The next morning we’d arranged to meet up with Khun, a friend we’d made in Mongolia, who was back in his home country of Thailand for a holiday from his studies in America. Originally he’d hoped to take us on a tour of the Grand Palace, but due to the ongoing political protests in Bangkok we decided to change plans and head away from the centre to the weekend Chatuchak market. To get there was a crash course in Bangkok’s public transport – fantastic! First up was the San Saep canal boats. Khun explained that Bangkok once had hundreds of canals and is known as the ‘Venice of the East’. Henceforth, Andrew christened these ferries Bangkok vaporettos after the water buses in Venice.
‘Bangkok vaporetto’, outside and in!
The market was great. It’s one of the world’s largest outdoor markets and was full of clothes, souvenirs, Buddhists charms and trinkets, as well as food and just about anything you can imagine in the shape of an elephant.
A mish-mash of colours in the Chatuchak market
We must have been more worn out than we’d realised from the long bus journey because we spent most of the next few days chilling in the apartment that we’d rented for the remainder of the week. Catching up on sleep, cooking for ourselves and swimming in the apartment block’s pool.
Blissful, usually empty, but very cold swimming pool
On our final day in the city we ventured out to visit Wat Pho. A wat is a Buddhist monastery and this was our first experience of a Thai one. From a distance it looked somewhat similar to a Cambodian wat with curled roof eaves, white walls and orange tiles, but as we got closer we realised that there were differences. Wat Pho was much more extravagantly decorated than any wat we saw in Cambodia, the eaves and gables were decorated with mirrors and shimmering metallic paints, and the stupas here were covered in floral tiles rather than the plain white paint that we’d seen before – quite a visual assault.

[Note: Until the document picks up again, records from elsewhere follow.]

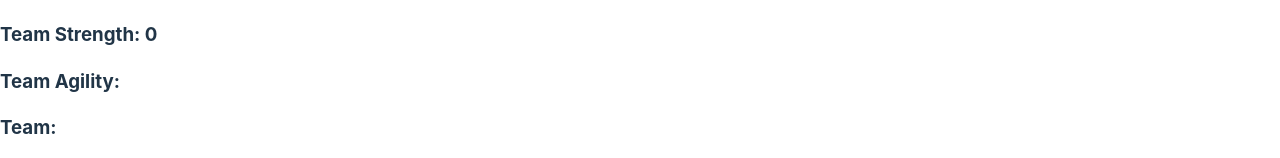
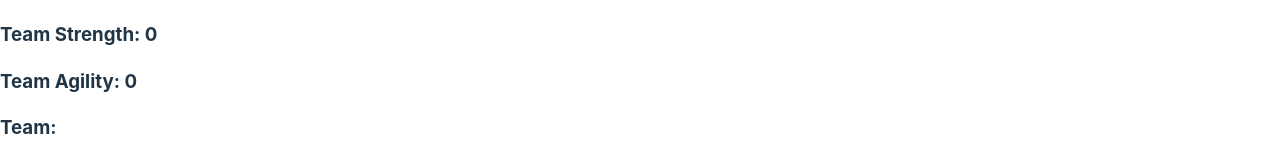
Before and after one commit to dp-daly/react-state-management-lab, a React (Vite) app: page / in a window 1280 px wide. Shown: the part 151-309 px from the top of the page. Built offline with nearby package versions, Linux system fonts and the light colour scheme.

Commit message:
Save progress

```diff
--- a/src/App.jsx
+++ b/src/App.jsx
@@ -109,12 +109,19 @@ const App = () => {
     , 0);
 }
 
+//I have not created a state for this given the above workaround, but I plan to refactor.
+function getTotalAgility() {
+  return team.reduce((total, member) => {
+    return total + member.agility}
+    , 0);
+}
+
   return (
     <>
     <h1>Zombie Fighters</h1>
     <h3>Money: {money}</h3>
     <h3>Team Strength: {getTotalStrength()} </h3>
-    <h3>Team Agility: </h3>
+    <h3>Team Agility: {getTotalAgility()}</h3>
     <h3>Team:</h3>
 {team && team.length > 0 ? (
   <ul>
```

Wat Pho – huge tiled stupas and glitzy roofs
Wat Pho is also home to Thailand’s largest reclining Buddha statue – 15m high and 43m long
Despite doing a lot of cooking for ourselves while we were in Bangkok we had managed to find a local street restaurant serving fantastic Pad Thai, the local stir fried noodles. Before departing for the train station and the overnight journey to Chiang Mai we got a couple of portions to takeaway for our dinner.
These disappeared so quickly we wished that we’d ordered double!
Happy New Year both!
Thank you, Happy New Year to you too!
Hello, and thank you for the update. Wonderful photo’s to illustrate your adventures finding food and other essentials; the ’empty’ pool, and soaking up the general atmosphere from the society around you. Wise to avoid the centre of Bangkok on that occassion, and glad to hear you’ve hooked up with your friend to see some more of the non-touristy bits!
Looking forward to talking with you soon,
Love ‘n Hugs
mum & dad xx xx
Thanks Dad :)
It was an interesting time to be in Bangkok because of the anti-government protests. We’re ‘curious observers’ you might say, possibly witness to political history being made in Thailand!
Speak to you soon, xxxx
С новым годом и Рождеством,с интересом слежу за вашим путешествием!
[Translation: “Happy New Year and Merry Christmas, we follow your journey with interest!”]
Пожалуйста, оставайтесь на связи, мы любим слышать от вас :)
[Translation: “Thank you Vladimir! Please stay in touch, we love hearing from you :)”]